The "Bridge" is where the commanding officer and crew run the ship. There is a lot of instrumentation on the bridge for navigation and control of all systems on the ship.
Different levels on the ship are called "decks." They are designated by letters; the lowest deck is at the bottom of the ship - Deck A. The place where each person sleeps is called the "state room." State rooms aren't very spacious. People didn't spend a lot of time in state rooms. State rooms are basically for sleeping. There is a lot of work to be done on the ship and on a research vessel, operations take place around the clock when the ship is underway. There are other terms which will be explained as the expedition continues.
The Fairweather, moored at the USCG (United States Coast Guard) base in Women's Bay at Kodiak Island, Alaska, was scheduled to depart on July 17, 2006 at 1730 hours (military time equal to 530 PM). However, due to a repair needed on the ship the departure was postponed until the next day.

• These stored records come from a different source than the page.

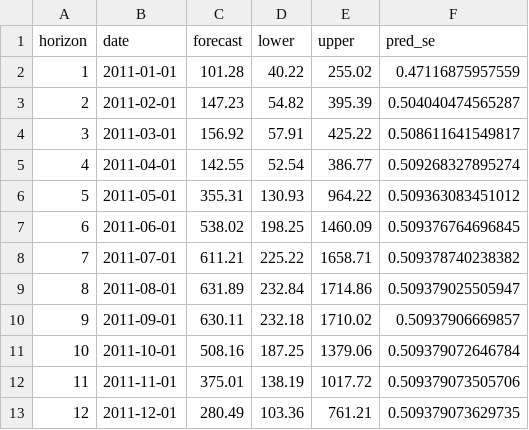
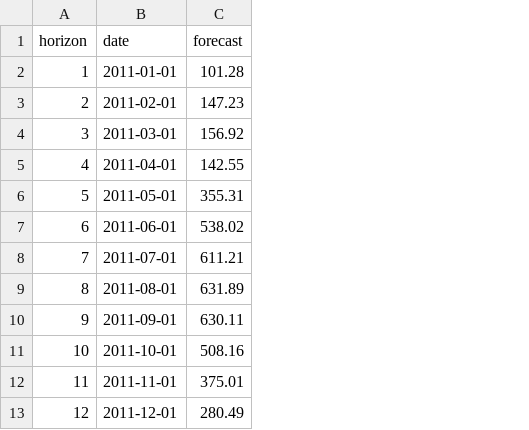
Before and after one commit to VictorMoesgaardStege/Time-Series-Analysis, a CSV file: output/tables/part2_solar_forecast_table.csv, drawn as a sheet; the diff names each change by its address in the sheet, - before the commit and + after, or states it on an @@ line.

```diff
--- a/output/tables/part2_solar_forecast_table.csv
+++ b/output/tables/part2_solar_forecast_table.csv
-column D (lower), rows 2-13: 40.22 | 54.82 | 57.91 | 52.54 | 130.93 | 198.25 | 225.22 | 232.84 | 232.18 | 187.25 | 138.19 | 103.36
-column E (upper), rows 2-13: 255.02 | 395.39 | 425.22 | 386.77 | 964.22 | 1460.09 | 1658.71 | 1714.86 | 1710.02 | 1379.06 | 1017.72 | 761.21
-column F (pred_se), rows 2-13: 0.47116875957559 | 0.504040474565287 | 0.508611641549817 | 0.509268327895274 | 0.509363083451012 | 0.509376764696845 | 0.509378740238382 | 0.509379025505947 | 0.50937906669857 | 0.509379072646784 | 0.509379073505706 | 0.509379073629735
```
Also changed, not shown: 4 other files.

I learned that Kodiak has the biggest bears in the state, the Kodiak brown bear. It's one of the largest fishing ports in the nation. It's also called the Emerald Isle because it's relatively wet weather turns the mountains into lush green forests in the summer. Since the ship was not sailing yet, I had the opportunity to hike around Fort Abercrombie State Historic Park. There is a lot of flora and fauna to see on Kodiak and the rule about bears is that when you are hiking you need to make a lot of noise so that you do not startle a bear (or vice versa as the case may be). Fortunately or unfortunately, depending on your point of view, I did not come across any Kodiak bears. The island has a lot of history attached to it. One can see bunkers which were built during World War II. Beautiful views of the ocean could be seen from these positions.